“At the end of the day, if it was truly about public safety, the councilmembers who introduced the item would’ve reached out to us before introducing anything just to understand our hotels’ business model and what they do in terms of public safety,” Jeremy Harris, senior vice president of the Long Beach Area Chamber of Commerce, told the Business Journal. “It doesn’t take a rocket scientist to understand the true meaning behind this item, and that was to make these onerous regulations on these hotels to force them to go into a collective bargaining agreement. If that wasn’t the case, then why did they include the carve-out?”

Harris said that he and chamber staff had previously met with Gonzalez to get her take on the matter and help educate her about the local hotel industry. “That’s why it was disheartening when the item came out,” he said.

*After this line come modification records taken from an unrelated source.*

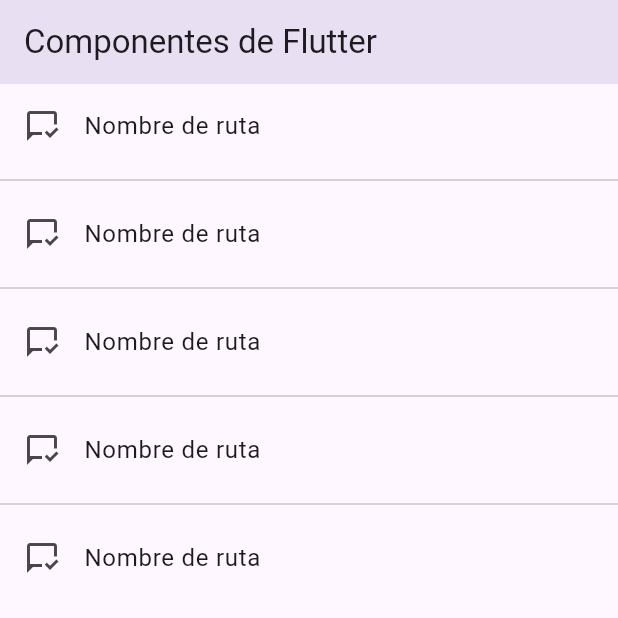
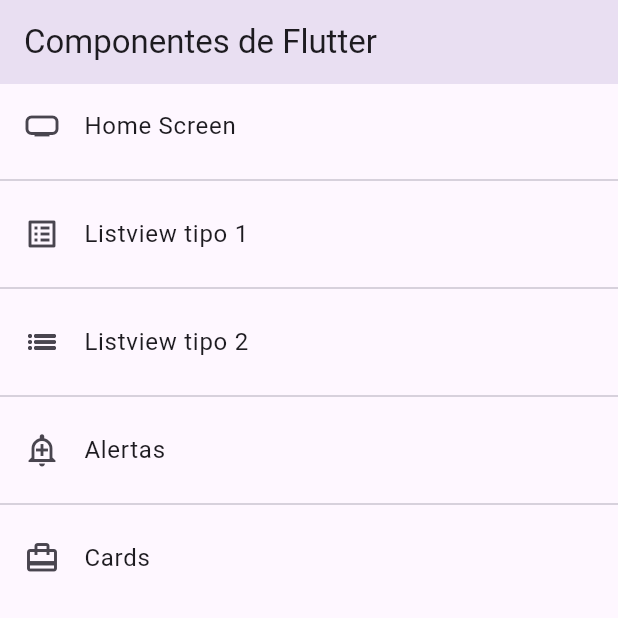
Before and after one commit to AlexGalla27/fl_components, a Flutter app: the screen it shows after launch, on a phone screen of 412 x 824 dp, the top half of it. Run offline on Flutter 3.47's test engine with Material 3 defaults, Android fonts, the phone set to English and light mode, and no system bars.

Commit message:
routes_final

```diff
--- a/lib/main.dart
+++ b/lib/main.dart
@@ -14,7 +14,7 @@ class MyApp extends StatelessWidget {
       title: 'Material App',
       //home: Listview2Screen(),
       initialRoute: AppRoutes.initialRoute,
-      routes: AppRoutes.routes,
+      routes: AppRoutes.getAppRoutes(),
       onGenerateRoute: AppRoutes.onGenerateRoute,
     );
   }
--- /dev/null
+++ b/lib/models/menu_options.dart
@@ -0,0 +1,15 @@
+import 'package:flutter/material.dart';
+
+class MenuOption {
+  final String route;
+  final IconData icon;
+  final String name;
+  final Widget screen;
+
+  MenuOption({
+    required this.route,
+    required this.icon,
+    required this.name,
+    required this.screen
+  });
+}
--- /dev/null
+++ b/lib/models/models.dart
@@ -0,0 +1 @@
+export 'package:fl_components/models/menu_options.dart';
--- a/lib/routes/app_routes.dart
+++ b/lib/routes/app_routes.dart
@@ -1,24 +1,57 @@
+import 'package:fl_components/models/models.dart';
 import 'package:fl_components/screens/screens.dart';
 import 'package:flutter/material.dart';
-
 
 class AppRoutes {
   static const initialRoute = 'home';
 
-  static Map<String, Widget Function(BuildContext)> routes = {
-        'listview1': (BuildContext context) => Listview1Screen(),
-        'listview2' : (BuildContext context) => Listview2Screen(),
-        'alert': (BuildContext context) => AlertScreen(),
-        'card': (BuildContext context) => CardScreen(),
-        'home': (BuildContext context) => HomeScreen()
-  };
+  static final MenuOptions = <MenuOption>[
+    MenuOption(
+      route: 'home',
+      icon: Icons.home_max_outlined,
+      name: 'Home Screen',
+      screen: const HomeScreen()
+    ),
+    MenuOption(
+      route: 'listview1',
+      icon: Icons.list_alt_outlined,
+      name: 'Listview tipo 1',
+      screen: const Listview1Screen()
+    ),
+    MenuOption(
+      route: 'listview2',
+      icon: Icons.list_sharp,
+      name: 'Listview tipo 2',
+      screen: const Listview2Screen()
+    ),
+    MenuOption(
+      route: 'alert',
+      icon: Icons.add_alert_outlined,
+      name: 'Alertas',
+      screen: const AlertScreen()
+    ),
+    MenuOption(
+      route: 'card',
+      icon: Icons.card_travel_outlined,
+      name: 'Cards',
+      screen: const CardScreen()
+    ),
+  ];
 
-     static Route<dynamic> onGenerateRoute(RouteSettings settings){
 
+  static Map<String, Widget Function(BuildContext) > getAppRoutes(){
+    Map<String, Widget Function(BuildContext) > appRoutes = {};
+
+    for ( final option in MenuOptions ) {
+      appRoutes.addAll({option.route : ( BuildContext context ) => option.screen});
+    }
+
+    return appRoutes;
+  }
+
+  static Route<dynamic> onGenerateRoute( RouteSettings settings) {
         return MaterialPageRoute(
           builder: (context) => AlertScreen()
-          );
-
-     }
-
+        );
+      }
 }
--- a/lib/screens/home_screen.dart
+++ b/lib/screens/home_screen.dart
@@ -1,3 +1,4 @@
+import 'package:fl_components/routes/app_routes.dart';
 import 'package:fl_components/screens/screens.dart';
 import 'package:flutter/material.dart';
 
@@ -14,16 +15,16 @@ class HomeScreen extends StatelessWidget {
       ),
       body: ListView.separated(
         itemBuilder: (context, index) => ListTile(
-          leading: Icon(Icons.mark_chat_read_outlined),
-          title: Text('Nombre de ruta'),
+          leading: Icon(AppRoutes.MenuOptions[index].icon),
+          title: Text(AppRoutes.MenuOptions[index].name),
           onTap: () {
             //final route = MaterialPageRoute(builder: (context) => Listview1Screen(),);
             //Navigator.pushReplacement(context, route);
-            Navigator.pushNamed(context, 'card');
+            Navigator.pushNamed(context, AppRoutes.MenuOptions[index].route);
           },
         ),
         separatorBuilder: (context, index) => Divider(),
-        itemCount: 5
+        itemCount: AppRoutes.MenuOptions.length
       )
     );
   }
```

Greg Keebler, general manager of the Hilton Long Beach, told the Business Journal that his hotel already provides panic buttons to workers. “Our hotel several years ago started issuing panic buttons every morning in housekeeping,” he said. “Our associates work in the rooms with the cart in front of the door with the door locked. We want to make sure nobody forgets one for the day. That’s why we issue them every day.” He added, “They are 130 decibels, so they are screeching loud. You can hear them five or six floors away.”


Keebler noted that Hilton was recently voted as Forbes’ top 100 list of places for women to work. “We’ve been on that list for years. This speaks to our global commitment to our associates as well as our local commitment,” he said.


Kent Peterson, chair of the chamber’s board of directors, said the opt-out for unionized hotels was the chamber’s biggest issue with the proposal. “It’s not local government’s job to impose the rule of organized unions on certain industries,” he said. “The chamber is not against unions, by any means. We’re against the fact that one of the unions tried to get laws made that favor them and almost make it a mandatory requirement for an organization to go out and get unionized in order to avoid those laws.”


Peterson said he was “extremely happy” with the councilmembers who voted against the proposal. “All they needed to do was convince one of those five people that this was a good thing to go forward with. And in this case, logic prevailed,” he said. Still, he does not believe this is the end of the matter. “This is only one battle. I’m sure it’s not the end of it. They’re not just going to walk away from it. This has been going on for the better part of the past four years.”


His prediction was affirmed by Maria Elena Durazo, general vice president for immigration, civil rights and diversity on the national level for Unite Here, who said the following in an e-mailed statement to the Business Journal: “Councilwoman Lena Gonzalez deserves enormous credit for having the courage to sponsor Claudia’s Law, as do Councilmembers Pearce, Uranga and Richardson for supporting the proposed ordinance. It is disappointing that Long Beach City Council has, once again, delayed taking action to protect hotel workers from sexual assault and inhumane workloads in the City’s hotels. Long Beach hotel workers and their allies will not forget the councilmembers who voted against Claudia’s Law. But the women and men who work in the hotels, and the community supporting them, are not daunted – they’re not going away. In fact, we are more committed than ever to organizing. I remain confident that it’s only a matter of time before Claudia’s Law will be passed.”


The Business Journal left numerous messages for Gonzalez and Pearce, who did not return requests for comment.